(Data entries)
Segment Open

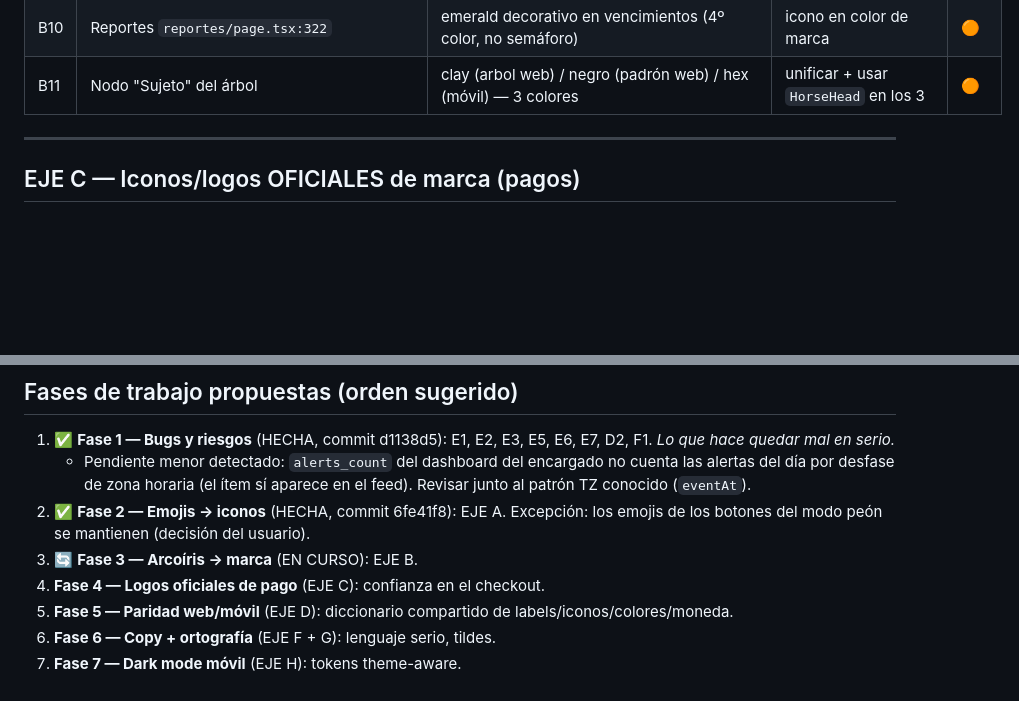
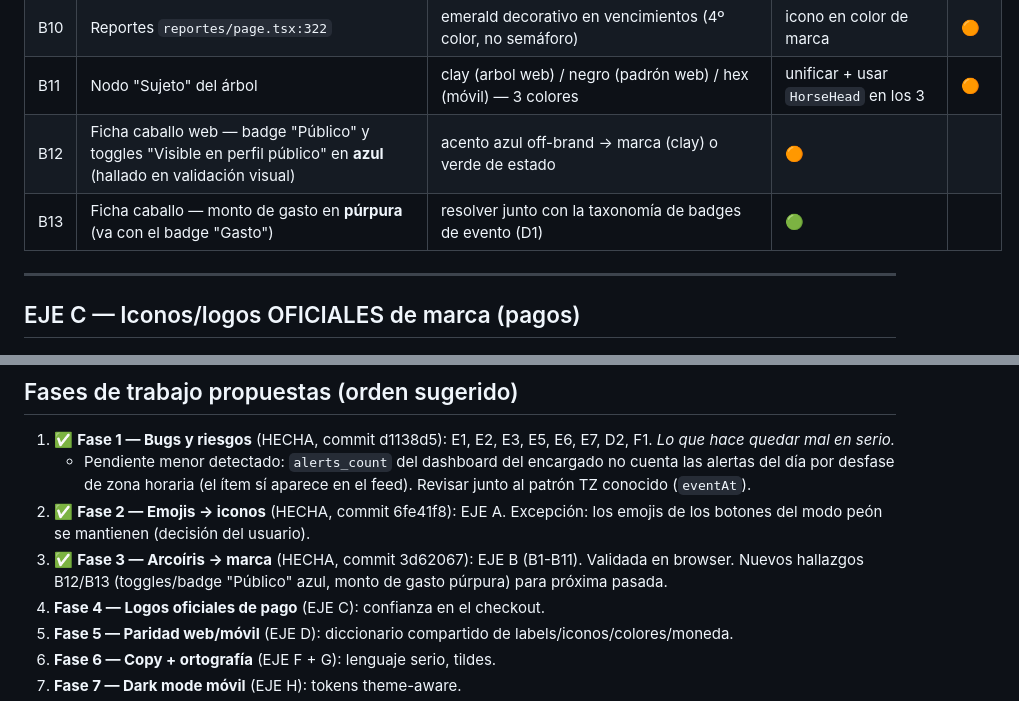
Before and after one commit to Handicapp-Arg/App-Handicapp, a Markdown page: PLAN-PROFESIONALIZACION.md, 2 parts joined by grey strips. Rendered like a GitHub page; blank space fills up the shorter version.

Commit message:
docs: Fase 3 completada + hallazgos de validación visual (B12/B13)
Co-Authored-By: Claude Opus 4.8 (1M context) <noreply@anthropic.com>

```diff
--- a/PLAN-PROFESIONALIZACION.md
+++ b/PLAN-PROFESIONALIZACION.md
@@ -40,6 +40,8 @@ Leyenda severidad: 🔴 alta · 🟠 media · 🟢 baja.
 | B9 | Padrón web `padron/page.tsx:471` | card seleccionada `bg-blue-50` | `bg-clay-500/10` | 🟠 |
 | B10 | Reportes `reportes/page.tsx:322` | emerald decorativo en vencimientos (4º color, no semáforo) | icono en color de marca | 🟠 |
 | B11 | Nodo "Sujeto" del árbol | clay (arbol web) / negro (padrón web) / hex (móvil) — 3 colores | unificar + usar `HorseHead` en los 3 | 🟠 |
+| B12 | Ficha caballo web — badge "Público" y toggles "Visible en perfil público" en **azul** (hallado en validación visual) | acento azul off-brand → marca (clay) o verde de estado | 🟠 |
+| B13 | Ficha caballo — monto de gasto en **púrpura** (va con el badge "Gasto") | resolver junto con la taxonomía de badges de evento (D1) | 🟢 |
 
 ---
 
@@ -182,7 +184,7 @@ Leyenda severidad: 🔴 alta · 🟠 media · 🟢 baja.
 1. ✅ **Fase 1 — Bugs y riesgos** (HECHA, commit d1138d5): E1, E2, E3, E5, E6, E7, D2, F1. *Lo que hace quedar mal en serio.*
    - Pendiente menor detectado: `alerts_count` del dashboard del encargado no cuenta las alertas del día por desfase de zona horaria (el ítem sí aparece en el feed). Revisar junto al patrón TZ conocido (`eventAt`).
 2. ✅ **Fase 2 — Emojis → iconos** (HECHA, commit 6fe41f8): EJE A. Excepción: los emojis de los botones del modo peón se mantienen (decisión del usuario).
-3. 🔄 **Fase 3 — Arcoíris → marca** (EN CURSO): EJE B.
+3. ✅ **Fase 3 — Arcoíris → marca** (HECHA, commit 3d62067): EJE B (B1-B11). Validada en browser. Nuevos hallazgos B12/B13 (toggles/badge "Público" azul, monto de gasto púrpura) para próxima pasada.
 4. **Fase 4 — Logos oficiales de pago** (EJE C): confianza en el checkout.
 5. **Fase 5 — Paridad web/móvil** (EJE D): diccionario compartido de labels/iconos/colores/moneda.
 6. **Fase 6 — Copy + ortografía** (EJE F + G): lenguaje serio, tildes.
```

Segment Closed
Segment Open

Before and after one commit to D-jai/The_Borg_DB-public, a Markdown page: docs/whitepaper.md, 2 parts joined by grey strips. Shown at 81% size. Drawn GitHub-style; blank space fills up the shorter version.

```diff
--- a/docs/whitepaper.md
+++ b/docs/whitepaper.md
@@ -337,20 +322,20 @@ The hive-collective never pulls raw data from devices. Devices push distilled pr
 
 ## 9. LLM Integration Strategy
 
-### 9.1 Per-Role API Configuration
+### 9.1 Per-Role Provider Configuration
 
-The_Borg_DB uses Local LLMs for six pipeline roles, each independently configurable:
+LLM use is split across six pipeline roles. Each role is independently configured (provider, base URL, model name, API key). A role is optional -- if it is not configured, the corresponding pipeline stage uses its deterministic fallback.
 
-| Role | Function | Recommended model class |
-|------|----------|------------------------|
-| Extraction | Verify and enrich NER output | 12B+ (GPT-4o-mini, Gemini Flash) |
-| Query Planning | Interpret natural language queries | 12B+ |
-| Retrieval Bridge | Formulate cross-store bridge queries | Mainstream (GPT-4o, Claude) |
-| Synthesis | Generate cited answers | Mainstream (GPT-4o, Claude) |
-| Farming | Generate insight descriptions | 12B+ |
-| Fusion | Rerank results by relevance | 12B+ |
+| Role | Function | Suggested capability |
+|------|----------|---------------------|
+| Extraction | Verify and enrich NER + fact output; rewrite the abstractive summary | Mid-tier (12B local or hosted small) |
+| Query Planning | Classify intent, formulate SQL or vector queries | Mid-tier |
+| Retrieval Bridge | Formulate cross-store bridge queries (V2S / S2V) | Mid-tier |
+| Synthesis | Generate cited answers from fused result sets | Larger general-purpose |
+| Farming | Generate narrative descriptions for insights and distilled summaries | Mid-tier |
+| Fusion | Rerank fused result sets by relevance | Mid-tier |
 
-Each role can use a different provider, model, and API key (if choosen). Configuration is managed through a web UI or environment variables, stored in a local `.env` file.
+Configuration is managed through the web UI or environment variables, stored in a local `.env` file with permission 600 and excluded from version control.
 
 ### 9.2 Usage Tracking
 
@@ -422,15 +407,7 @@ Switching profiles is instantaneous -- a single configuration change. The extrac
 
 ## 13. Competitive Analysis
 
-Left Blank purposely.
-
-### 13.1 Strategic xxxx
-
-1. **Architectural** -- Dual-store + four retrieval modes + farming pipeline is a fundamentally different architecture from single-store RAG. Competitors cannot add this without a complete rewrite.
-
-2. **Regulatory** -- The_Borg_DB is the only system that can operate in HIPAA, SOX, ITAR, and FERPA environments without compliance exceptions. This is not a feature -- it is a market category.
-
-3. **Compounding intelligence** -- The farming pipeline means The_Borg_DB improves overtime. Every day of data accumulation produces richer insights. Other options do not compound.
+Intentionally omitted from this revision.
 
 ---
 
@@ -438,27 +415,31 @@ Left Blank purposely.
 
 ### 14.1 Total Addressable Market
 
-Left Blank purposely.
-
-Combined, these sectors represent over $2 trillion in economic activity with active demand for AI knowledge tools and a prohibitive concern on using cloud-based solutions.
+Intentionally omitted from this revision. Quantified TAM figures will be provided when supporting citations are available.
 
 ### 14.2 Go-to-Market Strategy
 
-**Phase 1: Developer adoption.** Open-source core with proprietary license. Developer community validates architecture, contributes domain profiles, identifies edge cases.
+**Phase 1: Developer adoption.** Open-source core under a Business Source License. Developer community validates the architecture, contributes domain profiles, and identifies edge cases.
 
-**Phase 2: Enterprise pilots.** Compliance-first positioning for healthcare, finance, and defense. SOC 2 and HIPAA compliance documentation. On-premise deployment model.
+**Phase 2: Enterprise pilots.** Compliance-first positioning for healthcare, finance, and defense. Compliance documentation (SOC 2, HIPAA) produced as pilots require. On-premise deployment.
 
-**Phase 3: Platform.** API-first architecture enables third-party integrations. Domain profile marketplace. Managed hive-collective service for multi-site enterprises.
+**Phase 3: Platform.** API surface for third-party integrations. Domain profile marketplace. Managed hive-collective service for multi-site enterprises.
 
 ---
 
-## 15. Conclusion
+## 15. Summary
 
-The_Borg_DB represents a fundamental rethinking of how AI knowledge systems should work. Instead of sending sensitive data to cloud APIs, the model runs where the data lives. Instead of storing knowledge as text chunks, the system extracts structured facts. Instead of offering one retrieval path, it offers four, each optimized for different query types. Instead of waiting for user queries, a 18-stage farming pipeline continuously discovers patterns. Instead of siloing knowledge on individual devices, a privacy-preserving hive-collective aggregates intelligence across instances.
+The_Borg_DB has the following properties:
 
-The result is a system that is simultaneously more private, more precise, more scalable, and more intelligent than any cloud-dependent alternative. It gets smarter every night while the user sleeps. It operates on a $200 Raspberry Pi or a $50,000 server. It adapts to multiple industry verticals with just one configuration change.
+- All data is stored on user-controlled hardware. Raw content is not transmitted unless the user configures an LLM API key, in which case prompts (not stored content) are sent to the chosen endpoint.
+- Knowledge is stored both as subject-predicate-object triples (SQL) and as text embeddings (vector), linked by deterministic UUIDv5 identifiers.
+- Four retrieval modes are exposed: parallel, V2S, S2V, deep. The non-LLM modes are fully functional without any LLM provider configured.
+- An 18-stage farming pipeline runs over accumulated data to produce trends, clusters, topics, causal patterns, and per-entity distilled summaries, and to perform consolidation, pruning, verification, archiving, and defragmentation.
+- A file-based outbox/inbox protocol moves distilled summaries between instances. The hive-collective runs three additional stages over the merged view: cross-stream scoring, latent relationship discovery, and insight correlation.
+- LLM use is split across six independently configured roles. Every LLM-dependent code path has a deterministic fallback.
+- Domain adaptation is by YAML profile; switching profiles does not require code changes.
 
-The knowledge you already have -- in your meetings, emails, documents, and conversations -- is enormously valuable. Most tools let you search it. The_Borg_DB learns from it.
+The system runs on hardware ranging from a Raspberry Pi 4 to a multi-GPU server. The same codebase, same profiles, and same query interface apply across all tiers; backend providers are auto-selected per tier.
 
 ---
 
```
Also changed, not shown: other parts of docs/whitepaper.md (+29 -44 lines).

Segment Closed

▶ **What the task requires**: If a line contains the word "HIPAA", it counts; say how many such lines the records hold, and give only that number.

▶ **Result**: 3